The oldest journal currently in my possession dates back to May 2006, when I was 17. Back then, I documented much more about my day-to-day and incorporated a lot of detail. Like, for example, word for word dialogue. Today, however, I am writing more about goals, intentions and steps I look forward to taking. I also often write about the moments when I achieve something I’ve been working towards. It is humbling and scary to know that I am leaving such an intimate history of myself. I’ve wondered many times if I should keep the journals from my younger years, because I’m extremely vulnerable in them. The idea of someone reading them, even after I’m dead, makes me cringe. I have considered organizing a burning ceremony in which I give my past good energy while they disappear. What has stopped me from doing this has been the fact that my writing is, essentially, historical documentation that I was a living, breathing human being who existed and moved in this world.
We have learned so much from those who left work behind that without them, we surely wouldn’t have been able to put so many historical pieces together. I often wonder about my position within that realm; how relevant is my story to it? How am I, ultimately, contributing to it?
All of these sentiments have led me to wondering about the relevance in documenting our lives. Other than human history, what do we need it for? Most importantly, how does it satisfy and positively contribute to our evolution as individuals?
According to PsychCentral.com:
The act of writing accesses your left brain, which is analytical and rational. While your left brain is occupied, your right brain is free to create, intuit and feel. In sum, writing removes mental blocks and allows you to use all of your brainpower to better understand yourself, others and the world around you. Begin journaling and begin experiencing these benefits:
- Clarify your thoughts and feelings. Do you ever seem all jumbled up inside, unsure of what you want or feel? Taking a few minutes to jot down your thoughts and emotions (no editing!) will quickly get you in touch with your internal world.
- Know yourself better. By writing routinely you will get to know what makes you feel happy and confident. You will also become clear about situations and people who are toxic for you — important information for your emotional well-being.
- Reduce stress. Writing about anger, sadness and other painful emotions helps to release the intensity of these feelings.
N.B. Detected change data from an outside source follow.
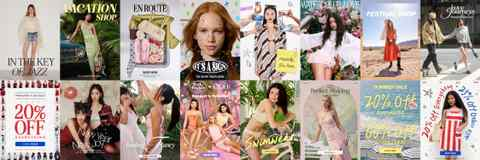
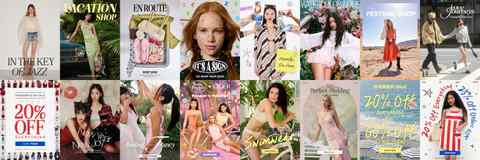
edited lightbox

diff --git a/detail/cider-global-fashion-brand-identity-visual-system.html b/detail/cider-global-fashion-brand-identity-visual-system.html
@@ -41,7 +41,7 @@
 <div id="main">
     <h1 id="project-title">Loading...</h1>
     <p class="tag-detail" id="project-category">Loading...</p>
-    <img data-image-original="../images/cd-graphics-1.jpg" width="4500" height="1500" />
+    <img data-image-original="../images/cd-graphics-1.jpg" width="3000" height="1000" />
     <h3>“We make everyday statement pieces for everyone, everywhere.”</h3>
     <img data-image-original="../images/cd-logo.png" class="img-size-xs" width="800" height="200" />
     <p class="center" style="margin-top:0;">We worked with Cider as it grew from a young digital fashion brand into a global name. Founded in 2020, the brand built a strong following among Gen Z through trend-driven, accessible clothing and an unusually active social presence. Its promise was simple: make everyday statement pieces for everyone, everywhere.
@@ -52,6 +52,7 @@
     <img data-image-original="../images/cd-giftcards.jpg" class="img-size-s" width="2720" height="1232" />
     <p>Our challenge was not to remove that personality, but to give it a clearer point of view. We wanted Cider to stay playful and inclusive while feeling more considered, so the brand could grow beyond a collection of campaigns and become a world people could recognize at a glance.</p>
     <img data-image-original="../images/cd-crest-pillars.png" class="img-size-s" width="2561" height="1664" />
+    <img data-image-original="../images/cd-graphics-2.jpg" width="3000" height="1000" />
     <p>We began by aligning the visual system, the brand voice, and the way Cider talked about its values. This meant editing as much as adding: creating a stronger hierarchy, reducing visual noise, and making sustainability part of the conversation without turning it into a separate layer of messaging.</p>
     <img data-image-original="../images/cd-fonts.png" class="img-size-s" width="3564" height="1472" />
     <p>Cider began growing during a period when digital fashion communities were forming quickly and new ideas could travel overnight. As the brand expanded, its story became more complicated and harder to hold together. To welcome more people into the Cider world—not only its earliest Gen Z audience—we needed to make the identity easier to understand and easier to extend.</p>
@@ -60,8 +61,8 @@
     <img data-image-original="../images/cd-colors.png" class="img-size-s" width="2580" height="924" />
     <p>We established a more disciplined visual language around typography, color, and layout. Colors could still shift with the mood of a collection, but they now had a clear role; type and spacing created continuity; and those decisions carried into UI and UX so the brand felt like the same Cider wherever people encountered it.</p>
     <div class="cider-split-hero">
-      <img data-image-original="../images/cd-hero-design-before.jpg" width="3375" height="2250" />
-      <img data-image-original="../images/cd-hero-design-after.jpg" width="3375" height="2250" />
+      <img data-image-original="../images/cd-hero-design-before.jpg" class="lightbox-img" width="3375" height="2250" />
+      <img data-image-original="../images/cd-hero-design-after.jpg" class="lightbox-img" width="3375" height="2250" />
     </div>
     <p>These before-and-after views show the shift most clearly. The earlier work had plenty of charm, but each campaign often invented its own visual rules. After the refresh, the work could remain expressive while sharing a stronger underlying structure. That consistency made the brand easier to recognize and gave our team more room to explore without losing the thread.</p>
     <p>Our team worked across brand design, visual direction, product materials, and the full <a href="cider-fashion-e-commerce-ux-with-ai-driven-visual-production.html" target="_self">UI and UX experience</a>. We treated these as connected parts of the same system: visual decisions shaped how the product felt, while user behavior helped us understand where the identity needed to be clearer or more flexible. The result was not a single look applied everywhere, but a common set of decisions that made the brand more coherent and the digital experience easier to navigate.</p>
@@ -77,6 +78,13 @@
     <img data-image-original="../images/cd-cart.png" class="img-size-s" width="1600" height="400" />
 </div>
 <div data-site-include="footer"></div>
+<!-- lightbox -->
+<div id="lightbox-overlay">
+  <span id="lightbox-close">&times;</span>
+  <img src="">
+</div>
+<script src="../lightbox.js"></script>
+<!-- lightbox -->
   <script src="../common.js"></script>
   <script src="../detail.js"></script>
 </body>

diff --git a/lightbox.js b/lightbox.js
@@ -11,14 +11,25 @@ if (overlay.parentNode !== document.documentElement) {
 const enableLightbox = window.innerWidth > 600;
 
 if (enableLightbox) {
-  document.querySelectorAll(".lightbox-img").forEach(img => {
+  const lightboxItems = Array.from(document.querySelectorAll(".lightbox-img"));
+  let currentIndex = -1;
+
+  function openLightbox(index) {
+    const img = lightboxItems[index];
+    if (!img) return;
+
+    if (window.promoteImage) window.promoteImage(img);
+    lightboxImg.src = img.dataset.imageFinalSrc || img.currentSrc || img.src || img.dataset.imageOriginal;
+    lightboxImg.onerror = () => {
+      const fallback = img.dataset.imageFallbackSrc || img.currentSrc || img.src || img.dataset.imageOriginal;
+      if (lightboxImg.src !== fallback) lightboxImg.src = fallback;
+    };
+    currentIndex = index;
+  }
+
+  lightboxItems.forEach((img, index) => {
     img.addEventListener("click", () => {
-      if (window.promoteImage) window.promoteImage(img);
-      lightboxImg.src = img.dataset.imageFinalSrc || img.currentSrc || img.src || img.dataset.imageOriginal;
-      lightboxImg.onerror = () => {
-        const fallback = img.dataset.imageFallbackSrc || img.currentSrc || img.src || img.dataset.imageOriginal;
-        if (lightboxImg.src !== fallback) lightboxImg.src = fallback;
-      };
+      openLightbox(index);
       overlay.style.display = "flex";
 
       // 强制触发 reflow 让动画生效
@@ -28,8 +39,16 @@ if (enableLightbox) {
     });
   });
 
+  function changeLightboxImage(step) {
+    if (lightboxItems.length < 2) return;
+
+    const nextIndex = (currentIndex + step + lightboxItems.length) % lightboxItems.length;
+    openLightbox(nextIndex);
+  }
+
   function closeLightbox() {
     overlay.classList.remove("show");
+    currentIndex = -1;
     setTimeout(() => {
       overlay.style.display = "none";
     }, 300);
@@ -39,6 +58,21 @@ if (enableLightbox) {
 
   overlay.addEventListener("click", (e) => {
     if (e.target === overlay) {
+      closeLightbox();
+    }
+  });
+
+  document.addEventListener("keydown", (e) => {
+    if (!overlay.classList.contains("show")) return;
+
+    if (e.key === "ArrowLeft") {
+      e.preventDefault();
+      changeLightboxImage(-1);
+    } else if (e.key === "ArrowRight") {
+      e.preventDefault();
+      changeLightboxImage(1);
+    } else if (e.key === "Escape") {
+      e.preventDefault();
       closeLightbox();
     }
   });

diff --git a/detail/cider-fashion-e-commerce-ux-with-ai-driven-visual-production.html b/detail/cider-fashion-e-commerce-ux-with-ai-driven-visual-production.html
@@ -30,6 +30,7 @@
 @media (max-width: 1200px) {
   .cider-v3-pair {
     grid-template-columns: 1fr;
+    padding: 0 20px;
   }
 }
 </style>
@@ -44,8 +45,8 @@
       Founded in 2020, <b>Cider</b> grew into a global fashion e-commerce brand for Gen Z shoppers. As the product scaled, our team worked across product strategy, UX, and visual design to bring the brand’s expressive character into an experience that still makes browsing and buying clear. We approached the app as more than a storefront: it needed to support discovery, merchandising, and the relationship with customers beyond checkout.
     </p>
  <div class="cider-v3-pair">
-      <img data-image-original="../images/cd-v3-1.jpg" width="4150" height="2160" />
-      <img data-image-original="../images/cd-v3-2.jpg" width="4150" height="2160" />
+      <img data-image-original="../images/cd-v3-1.jpg" class="lightbox-img" width="4150" height="2160" />
+      <img data-image-original="../images/cd-v3-2.jpg" class="lightbox-img" width="4150" height="2160" />
     </div>
     <h2>Four Evolutions, One Home Experience</h2>
     <p>Across four iterations, the home experience evolved to balance Cider’s visual expression with the merchandising team’s need to feature timely stories and customers’ need to find relevant products. The merchandising area became shorter, personalized content moved higher on the page, and modules grew more flexible. The most focused version centered on one video-led story, with a product grid leading directly into shopping.</p>
@@ -100,6 +101,13 @@
       <p>These trials let us test ideas earlier, from previewing patterns before samples existed to replacing backgrounds and exploring virtual try-on. We found the tools most useful when they shortened a specific feedback loop and left the team in control of the final result. That remains our standard for bringing new technology into content production and customer experience.</p>
     </div>
 <div data-site-include="footer"></div>
+<!-- lightbox -->
+<div id="lightbox-overlay">
+  <span id="lightbox-close">&times;</span>
+  <img src="">
+</div>
+<script src="../lightbox.js"></script>
+<!-- lightbox -->
   <script src="../common.js"></script>
   <script src="../detail.js"></script>
 </body>
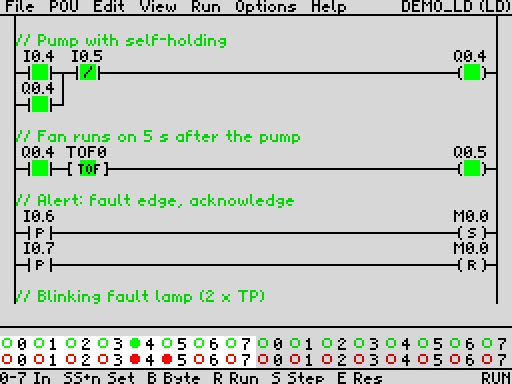
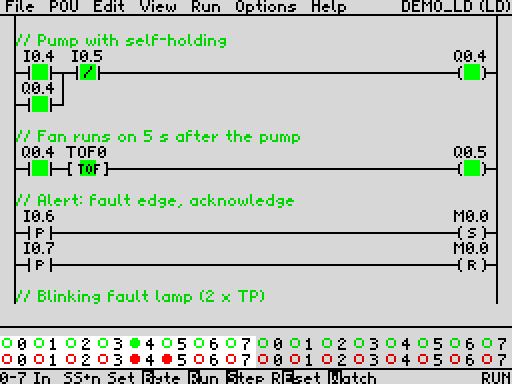
Simulation hints: the key letter inverted (ST_INV), W Watch added

Changed region(s): [[0.25, 0.9375, 0.75, 1.0]]

diff --git a/CLAUDE.md b/CLAUDE.md
@@ -211,7 +211,7 @@ editor and key for users.
   - The status bar has two parts: `status_left` with the `st_left` text, and `status_right` (from cell
     `st_rcol`, reset by `screen_begin`; the simulation moves it right for its key hints). Each redraws
     only when its text changes. `st_left` markers: ST_SYM/ST_SYME = inverted symbol name,
-    ST_TAB = column. The simulation hints must fit left of cell SM_RCOL (26) and differ per page
+    ST_TAB = column, ST_INV = the next char only inverted (key hints of the simulation). The simulation hints must fit left of cell SM_RCOL (26) and differ per page
     (program / watch: T Trend / trend: W Watch).
   - Menu tables (src/menu.asm): `command, hotkey, label`. The hotkey is not shown; it must match the
     item name (normally its first letter; the user rejected unrelated letters). The open drop-down takes
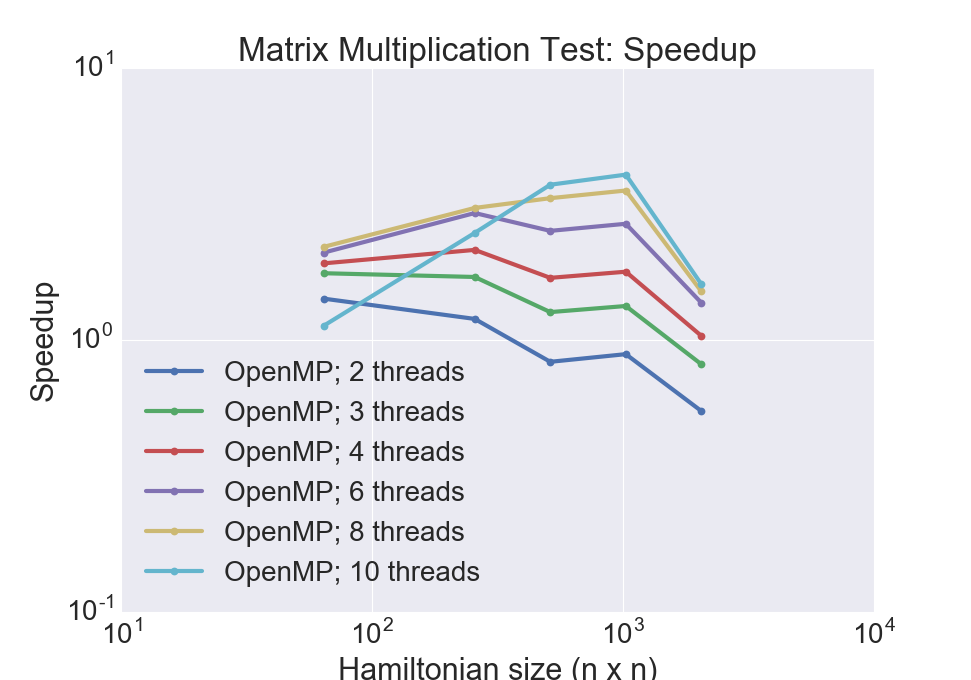
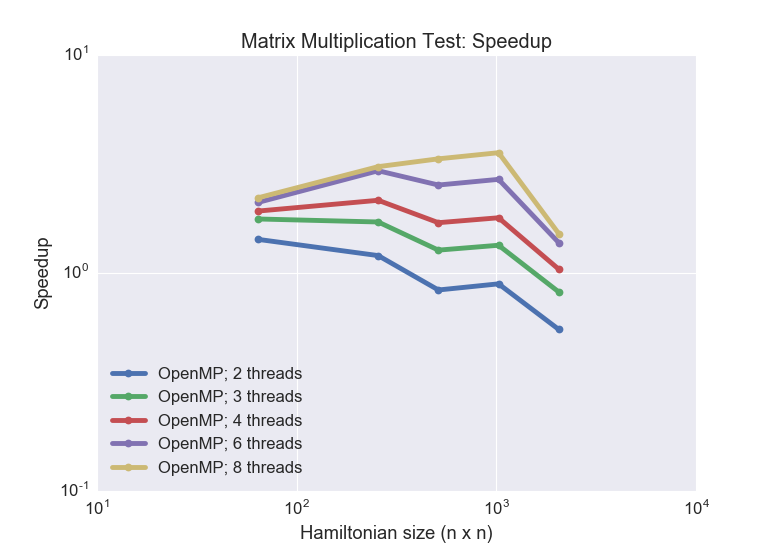
Cleaned OpenMP figures

diff --git a/README.md b/README.md
@@ -245,12 +245,6 @@ Using OpenMP, we "collapsed" or unrolled the two outer loops and tested differen
 
 
 <center>
-<img src="Graphics/runtimes_openmp.png" width="400">
-</center> 
-
-**Figure:** Runtimes [seconds] of matrix-matrix multiplication using multithreading via OpenMP. Generally, adding more threads led to faster runtimes.
-
-<center>
 <img src="Graphics/speedup_openmp.png" width="400">
 </center>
By doing so you will feel calmer and better able to stay in the present.
- Solve problems more effectively. Typically we problem solve from a left-brained, analytical perspective. But sometimes the answer can only be found by engaging right-brained creativity and intuition. Writing unlocks these other capabilities, and affords the opportunity for unexpected solutions to seemingly unsolvable problems.
- Resolve disagreements with others. Writing about misunderstandings rather than stewing over them will help you to understand another’s point of view. And you just may come up with a sensible resolution to the conflict.
In addition to all of these wonderful benefits, keeping a journal allows you to track patterns, trends and improvement and growth over time. When current circumstances appear insurmountable, you will be able to look back on previous dilemmas that you have since resolved.
What are you documenting?